MillRatUSMC
06-20-04, 01:39 PM
Correction on the word can instead of cam.
and the link;
http://www.geocities.com/millrat_99/fathers.html

Sorry...

Semper Fidelis/Semper Fi
Ricardo

lurchenstein
06-20-04, 02:03 PM
Good Post Ricardo! I hope the 3 idiots that "crapped on" your guest book will get a rude wakeup call.

Happy Father's Day to all fathers and fathers of fathers. May all of you be well honored today!

MillRatUSMC
06-20-04, 02:23 PM
Another thing, I never have really notice the landscape of this Veteran's Memorial.
It's beautiful, with all the flowers in bloom.
There's also a lot of wild life around,
The Canada Geese. leave a bunch of poop,
In my mind, I think that those who give their lives.
Wouldn't object to the wild life and their poop.
While I was sitting there, I notice a man with a 3rd Recon pin.
I told him Semper Fi, he replied the same to me.
I told him that I was once a member of Bravo Company 3rd Recon.
His answer was , "No $hit, so was I in Vietnam!"
He was with another man, I took their picture.
I post as soon as can...
If you ever drive north or south on US 41 in northwest Indiana,
Stop in Munster, Indiana and view the Community Veteran's Memorial.
It's open 24 hours a day and it's lit up at night...it's free
You won't be disapointed if you do...

Semper Fidelis/Semper Fi
Ricardo
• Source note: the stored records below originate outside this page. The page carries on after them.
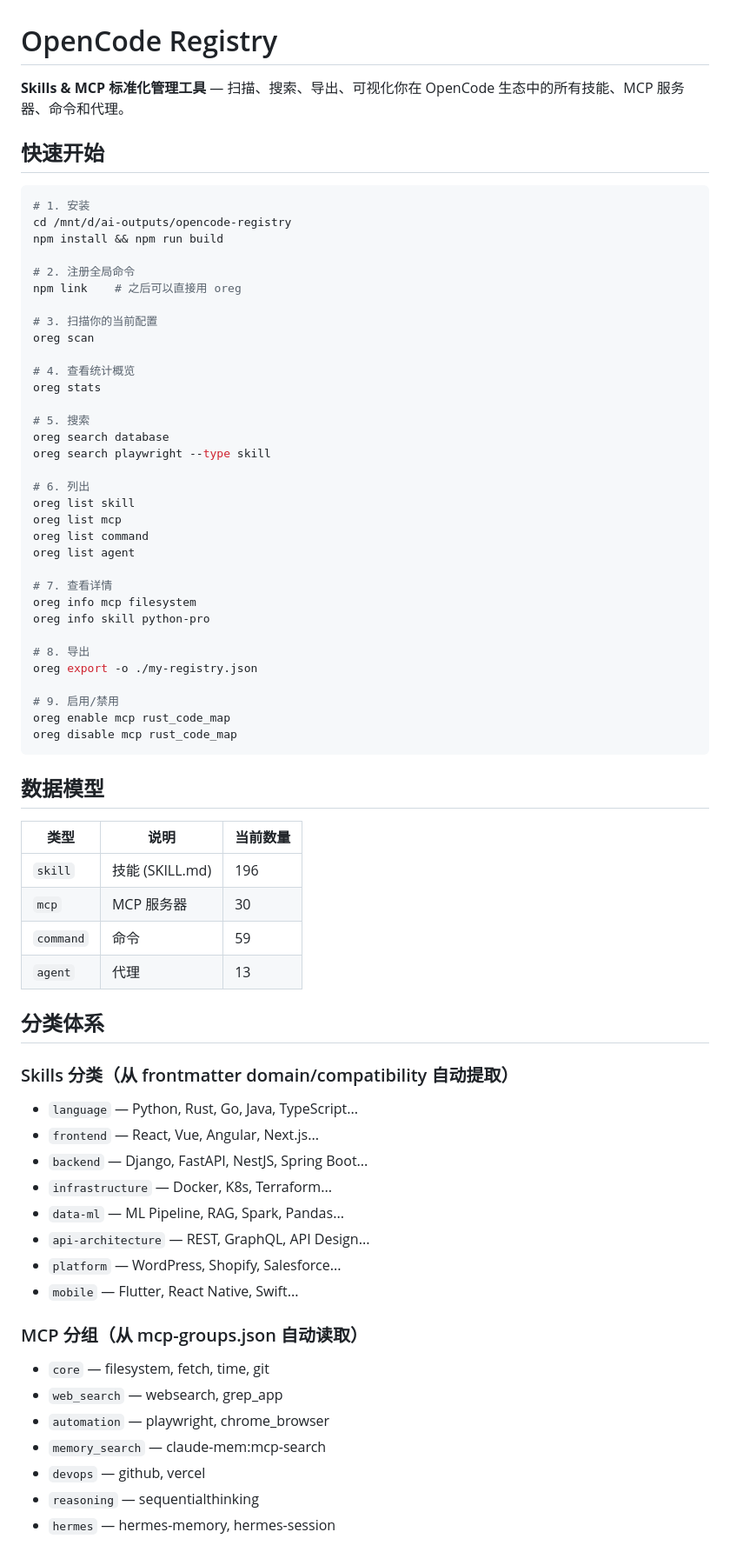
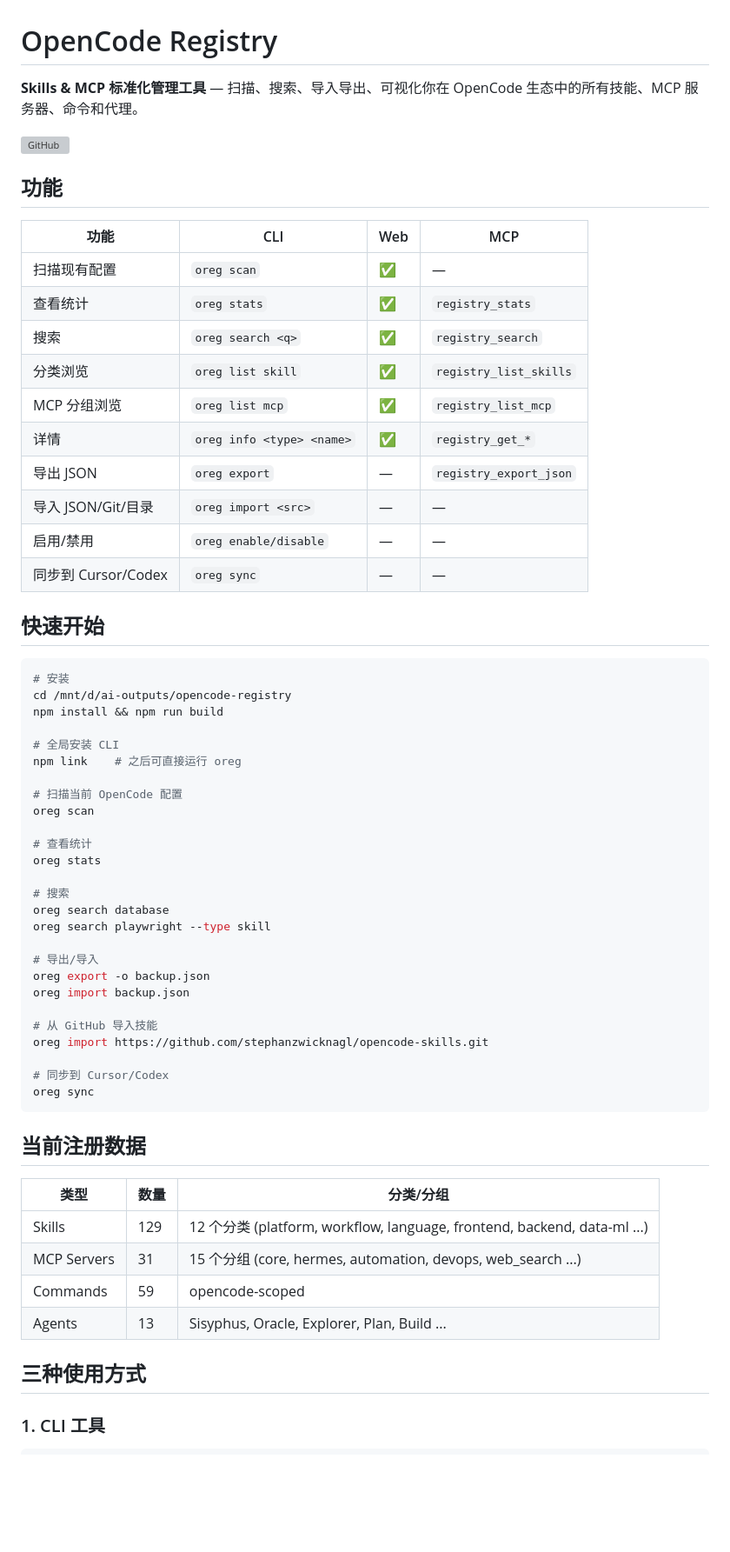
Before and after one commit to 1716775457damn/opencode-registry, a Markdown page: README.md, the part around one of its changes. Shown at 87% size. GitHub-like rendering; blank space fills up the shorter version; grey boxes are pictures that could not be loaded.

````diff
--- a/README.md
+++ b/README.md
@@ -1,74 +1,65 @@
 # OpenCode Registry
 
-**Skills & MCP 标准化管理工具** — 扫描、搜索、导出、可视化你在 OpenCode 生态中的所有技能、MCP 服务器、命令和代理。
+**Skills & MCP 标准化管理工具** — 扫描、搜索、导入导出、可视化你在 OpenCode 生态中的所有技能、MCP 服务器、命令和代理。
+
+[![GitHub](https://img.shields.io/badge/GitHub-1716775457damn%2Fopencode--registry-blue)](https://github.com/1716775457damn/opencode-registry)
+
+## 功能
+
+| 功能 | CLI | Web | MCP |
+|------|-----|-----|-----|
+| 扫描现有配置 | `oreg scan` | ✅ | — |
+| 查看统计 | `oreg stats` | ✅ | `registry_stats` |
+| 搜索 | `oreg search <q>` | ✅ | `registry_search` |
+| 分类浏览 | `oreg list skill` | ✅ | `registry_list_skills` |
+| MCP 分组浏览 | `oreg list mcp` | ✅ | `registry_list_mcp` |
+| 详情 | `oreg info <type> <name>` | ✅ | `registry_get_*` |
+| 导出 JSON | `oreg export` | — | `registry_export_json` |
+| 导入 JSON/Git/目录 | `oreg import <src>` | — | — |
+| 启用/禁用 | `oreg enable/disable` | — | — |
+| 同步到 Cursor/Codex | `oreg sync` | — | — |
 
 ## 快速开始
 
 ```bash
-# 1. 安装
+# 安装
 cd /mnt/d/ai-outputs/opencode-registry
 npm install && npm run build
 
-# 2. 注册全局命令
-npm link    # 之后可以直接用 oreg
+# 全局安装 CLI
+npm link    # 之后可直接运行 oreg
 
-# 3. 扫描你的当前配置
+# 扫描当前 OpenCode 配置
 oreg scan
 
-# 4. 查看统计概览
+# 查看统计
 oreg stats
 
-# 5. 搜索
+# 搜索
 oreg search database
 oreg search playwright --type skill
 
-# 6. 列出
-oreg list skill
-oreg list mcp
-oreg list command
-oreg list agent
+# 导出/导入
+oreg export -o backup.json
+oreg import backup.json
 
-# 7. 查看详情
-oreg info mcp filesystem
-oreg info skill python-pro
+# 从 GitHub 导入技能
+oreg import https://github.com/stephanzwicknagl/opencode-skills.git
 
-# 8. 导出
-oreg export -o ./my-registry.json
-
-# 9. 启用/禁用
-oreg enable mcp rust_code_map
-oreg disable mcp rust_code_map
+# 同步到 Cursor/Codex
+oreg sync
 ```
 
-## 数据模型
+## 当前注册数据
 
-| 类型 | 说明 | 当前数量 |
-|------|------|---------|
-| `skill` | 技能 (SKILL.md) | 196 |
-| `mcp` | MCP 服务器 | 30 |
-| `command` | 命令 | 59 |
-| `agent` | 代理 | 13 |
+| 类型 | 数量 | 分类/分组 |
+|------|------|----------|
+| Skills | 129 | 12 个分类 (platform, workflow, language, frontend, backend, data-ml ...) |
+| MCP Servers | 31 | 15 个分组 (core, hermes, automation, devops, web_search ...) |
+| Commands | 59 | opencode-scoped |
+| Agents | 13 | Sisyphus, Oracle, Explorer, Plan, Build ... |
 
-## 分类体系
+## 三种使用方式
 
-### Skills 分类（从 frontmatter domain/compatibility 自动提取）
+### 1. CLI 工具
 
-- `language` — Python, Rust, Go, Java, TypeScript...
-- `frontend` — React, Vue, Angular, Next.js...
-- `backend` — Django, FastAPI, NestJS, Spring Boot...
-- `infrastructure` — Docker, K8s, Terraform...
-- `data-ml` — ML Pipeline, RAG, Spark, Pandas...
-- `api-architecture` — REST, GraphQL, API Design...
-- `platform` — WordPress, Shopify, Salesforce...
-- `mobile` — Flutter, React Native, Swift...
-
-### MCP 分组（从 mcp-groups.json 自动读取）
-
-- `core` — filesystem, fetch, time, git
-- `web_search` — websearch, grep_app
-- `automation` — playwright, chrome_browser
-- `memory_search` — claude-mem:mcp-search
-- `devops` — github, vercel
-- `reasoning` — sequentialthinking
-- `hermes` — hermes-memory, hermes-session
-
````
Also changed, not shown: other parts of README.md (+67 -60 lines).
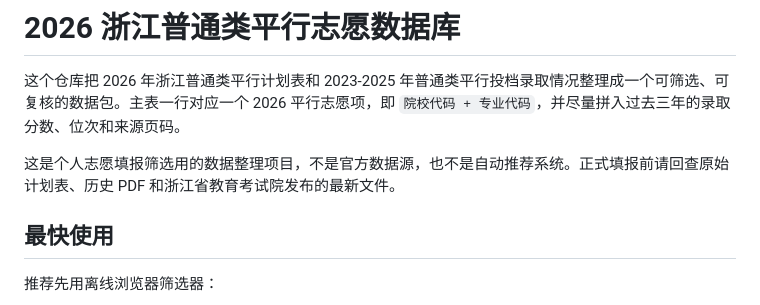
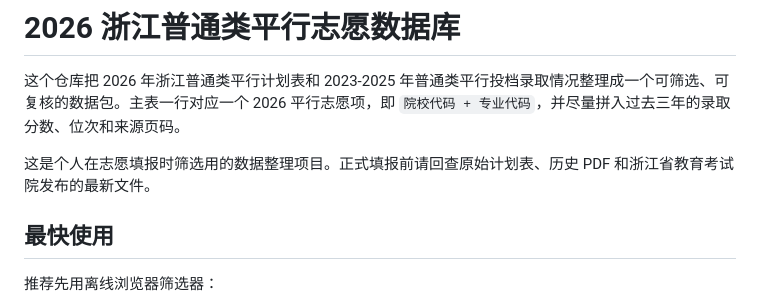
Before and after one commit to SatoriYoukai/2026_Zhejiang_gaokao_enrollment_database, a Markdown page: README.md, the part around the change. Drawn GitHub-style.

```diff
--- a/README.md
+++ b/README.md
@@ -2,7 +2,7 @@
 
 这个仓库把 2026 年浙江普通类平行计划表和 2023-2025 年普通类平行投档录取情况整理成一个可筛选、可复核的数据包。主表一行对应一个 2026 平行志愿项，即 `院校代码 + 专业代码`，并尽量拼入过去三年的录取分数、位次和来源页码。
 
-这是个人志愿填报筛选用的数据整理项目，不是官方数据源，也不是自动推荐系统。正式填报前请回查原始计划表、历史 PDF 和浙江省教育考试院发布的最新文件。
+这是个人在志愿填报时筛选用的数据整理项目。正式填报前请回查原始计划表、历史 PDF 和浙江省教育考试院发布的最新文件。
 
 ## 最快使用
 
```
Toby M
06-20-04, 09:17 PM
My kids took me to see the "moving wall" during its' stop here in Idaho in a little Air Force town called Mt. Home. I walked the entire length of the wall with my 4 month old grandson in my arms. What a moving experience and one day I hope to see the real wall! This Father's Day gift was one of the best...

tophor
06-20-04, 11:46 PM
Happy Fathers Day to all!! Today was great, I had all 3 of my sons at my house and both grand daughters, but it was still empty. My wife's dad passed away Feb 22,04 and my father passed away Mar 4,04. It was the 1st time in 20+ years that my dad and I haven't gone fishing together when I was in CONUS. I went today, and I knew my dad was with me. SEMPER FI!! Again Happy Fathers Day to all!!!